== WHAT IS BEING ASKED ==
Using the listing below, please gather every line containing the word "empty".

== DATA SECTION ==
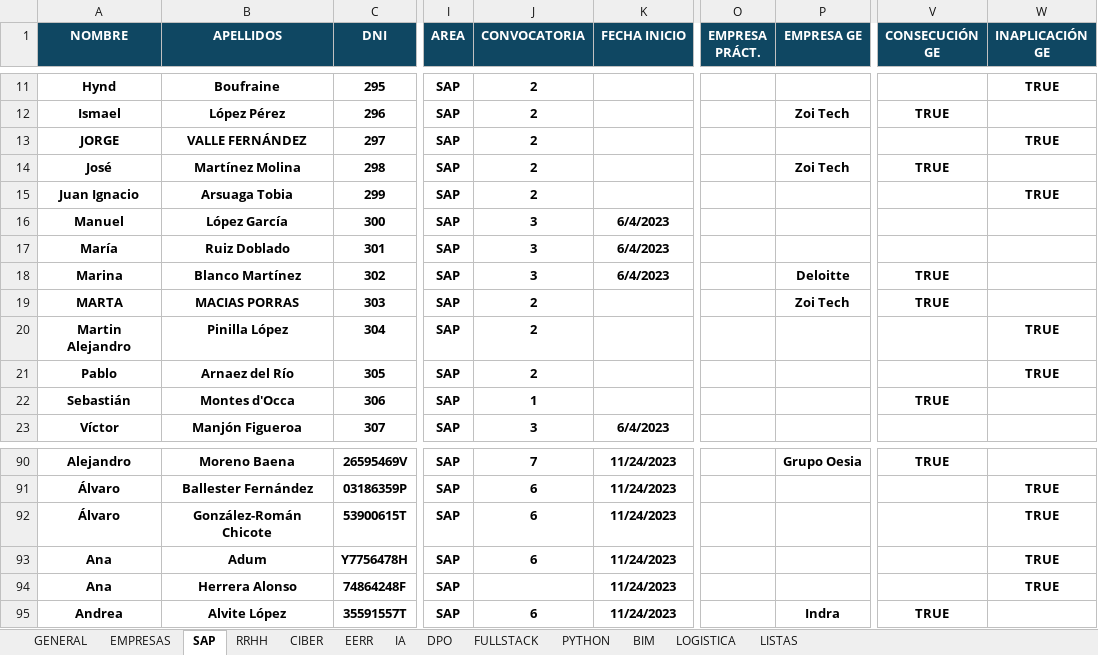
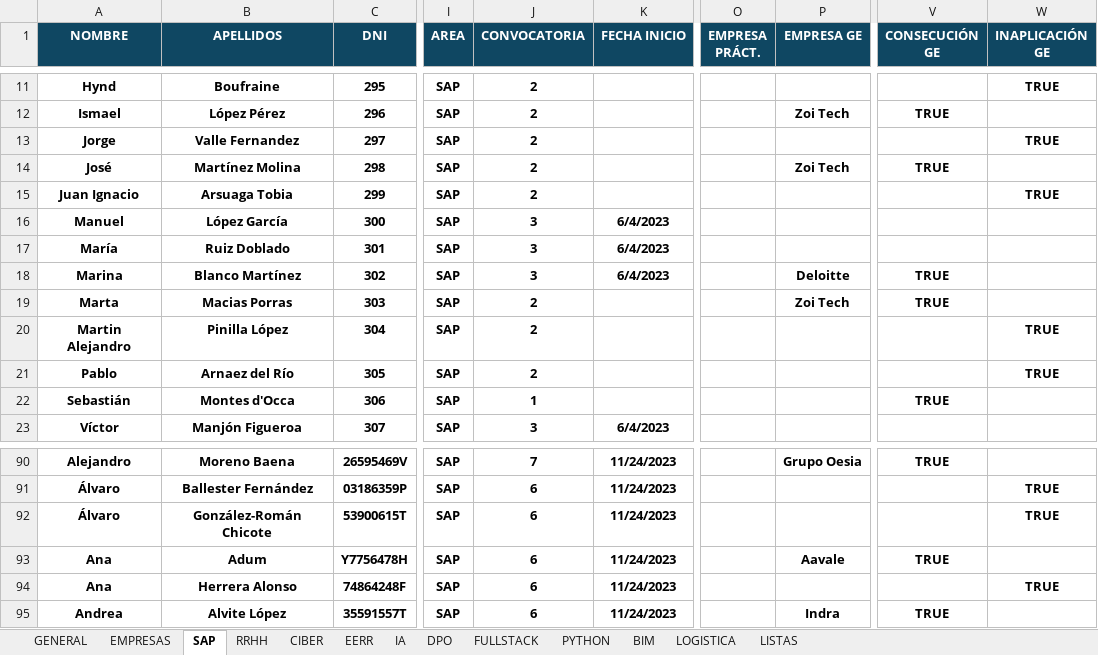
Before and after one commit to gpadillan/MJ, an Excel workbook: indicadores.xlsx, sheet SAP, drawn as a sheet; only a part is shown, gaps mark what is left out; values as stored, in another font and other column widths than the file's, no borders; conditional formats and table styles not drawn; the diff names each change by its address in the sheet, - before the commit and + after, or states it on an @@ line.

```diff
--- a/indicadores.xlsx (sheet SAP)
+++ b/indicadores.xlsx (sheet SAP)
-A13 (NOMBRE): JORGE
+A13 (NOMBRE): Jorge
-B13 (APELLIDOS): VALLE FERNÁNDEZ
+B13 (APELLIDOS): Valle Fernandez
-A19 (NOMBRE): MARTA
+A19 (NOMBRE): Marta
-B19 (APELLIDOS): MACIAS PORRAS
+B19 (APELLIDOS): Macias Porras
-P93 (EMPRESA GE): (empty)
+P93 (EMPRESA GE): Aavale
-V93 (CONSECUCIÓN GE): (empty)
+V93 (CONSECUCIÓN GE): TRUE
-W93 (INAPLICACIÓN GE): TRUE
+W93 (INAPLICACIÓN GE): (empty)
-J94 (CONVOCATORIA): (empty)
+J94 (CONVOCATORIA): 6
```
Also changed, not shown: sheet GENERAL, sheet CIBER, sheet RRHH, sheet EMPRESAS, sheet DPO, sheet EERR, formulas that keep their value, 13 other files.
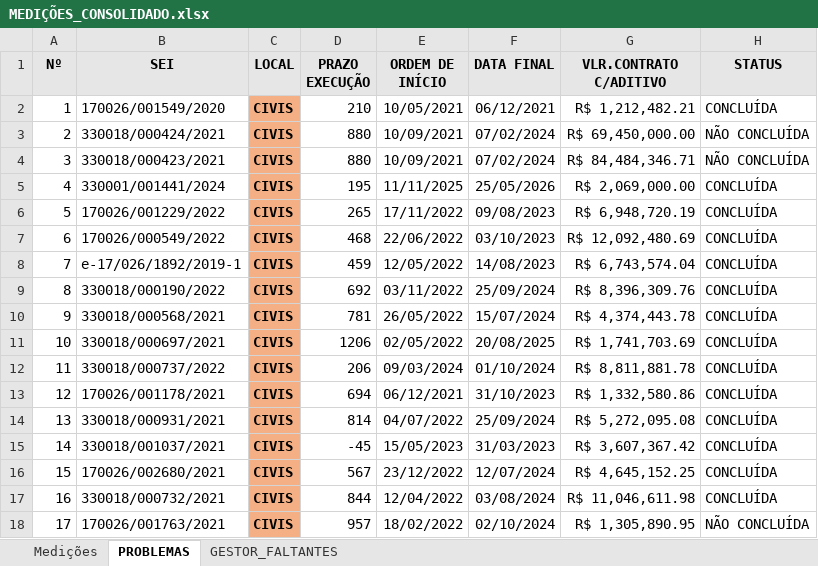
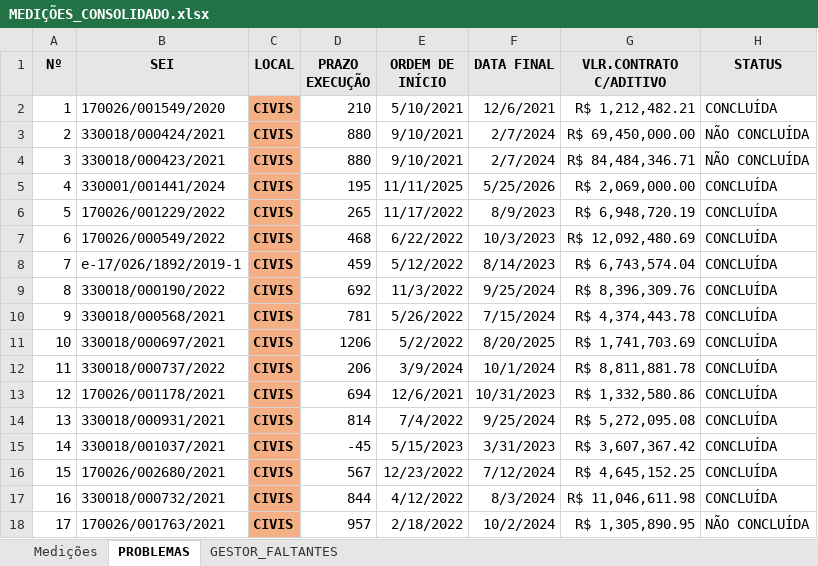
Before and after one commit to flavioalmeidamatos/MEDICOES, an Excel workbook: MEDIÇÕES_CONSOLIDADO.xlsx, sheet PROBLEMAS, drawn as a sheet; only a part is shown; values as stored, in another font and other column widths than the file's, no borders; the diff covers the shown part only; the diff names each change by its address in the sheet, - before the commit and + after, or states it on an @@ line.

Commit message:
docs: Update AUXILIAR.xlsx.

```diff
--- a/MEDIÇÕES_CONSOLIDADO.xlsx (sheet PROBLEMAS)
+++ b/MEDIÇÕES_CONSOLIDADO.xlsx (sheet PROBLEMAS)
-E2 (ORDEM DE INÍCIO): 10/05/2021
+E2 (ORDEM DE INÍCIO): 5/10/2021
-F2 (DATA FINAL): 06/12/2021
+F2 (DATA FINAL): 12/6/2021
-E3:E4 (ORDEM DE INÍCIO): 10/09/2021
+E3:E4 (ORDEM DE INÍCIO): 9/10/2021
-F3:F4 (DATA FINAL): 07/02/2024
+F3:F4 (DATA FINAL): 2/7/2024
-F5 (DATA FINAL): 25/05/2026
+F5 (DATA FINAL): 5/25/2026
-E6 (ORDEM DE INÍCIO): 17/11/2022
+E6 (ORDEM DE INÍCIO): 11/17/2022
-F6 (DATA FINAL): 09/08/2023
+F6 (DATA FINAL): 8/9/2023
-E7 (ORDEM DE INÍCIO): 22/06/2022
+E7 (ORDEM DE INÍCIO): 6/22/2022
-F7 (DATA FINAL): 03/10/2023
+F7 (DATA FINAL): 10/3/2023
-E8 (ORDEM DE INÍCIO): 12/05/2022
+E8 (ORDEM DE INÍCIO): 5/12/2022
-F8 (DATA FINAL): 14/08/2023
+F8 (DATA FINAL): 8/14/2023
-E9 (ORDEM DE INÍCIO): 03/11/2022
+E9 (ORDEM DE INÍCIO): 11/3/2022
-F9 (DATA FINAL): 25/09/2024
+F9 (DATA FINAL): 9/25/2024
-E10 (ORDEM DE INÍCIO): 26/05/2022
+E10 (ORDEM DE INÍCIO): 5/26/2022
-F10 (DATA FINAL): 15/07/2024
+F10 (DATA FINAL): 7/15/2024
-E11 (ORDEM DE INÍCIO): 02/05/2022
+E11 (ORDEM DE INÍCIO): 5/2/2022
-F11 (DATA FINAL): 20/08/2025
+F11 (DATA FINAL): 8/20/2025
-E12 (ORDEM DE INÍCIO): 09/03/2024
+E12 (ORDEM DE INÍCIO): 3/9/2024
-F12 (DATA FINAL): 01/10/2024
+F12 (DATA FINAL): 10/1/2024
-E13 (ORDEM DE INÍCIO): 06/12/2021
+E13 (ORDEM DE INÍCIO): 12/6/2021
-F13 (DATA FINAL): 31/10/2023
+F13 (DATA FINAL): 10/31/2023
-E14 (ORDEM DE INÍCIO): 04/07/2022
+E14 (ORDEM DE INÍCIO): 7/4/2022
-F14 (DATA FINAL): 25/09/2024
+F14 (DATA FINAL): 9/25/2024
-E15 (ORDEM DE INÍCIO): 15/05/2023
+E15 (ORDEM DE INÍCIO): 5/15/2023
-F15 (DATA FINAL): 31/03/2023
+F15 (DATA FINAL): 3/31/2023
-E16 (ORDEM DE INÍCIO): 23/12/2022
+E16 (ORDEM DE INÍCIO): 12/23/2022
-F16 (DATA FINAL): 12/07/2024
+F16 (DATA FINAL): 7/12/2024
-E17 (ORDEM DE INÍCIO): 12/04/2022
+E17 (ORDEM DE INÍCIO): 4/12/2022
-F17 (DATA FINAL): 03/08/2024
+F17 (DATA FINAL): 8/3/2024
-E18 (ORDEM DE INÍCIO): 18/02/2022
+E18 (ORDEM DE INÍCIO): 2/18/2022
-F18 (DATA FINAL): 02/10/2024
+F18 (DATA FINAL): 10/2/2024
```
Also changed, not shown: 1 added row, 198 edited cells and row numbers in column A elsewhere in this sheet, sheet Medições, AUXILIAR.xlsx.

== ANSWER SECTION ==
-P93 (EMPRESA GE): (empty)
-V93 (CONSECUCIÓN GE): (empty)
+W93 (INAPLICACIÓN GE): (empty)
-J94 (CONVOCATORIA): (empty)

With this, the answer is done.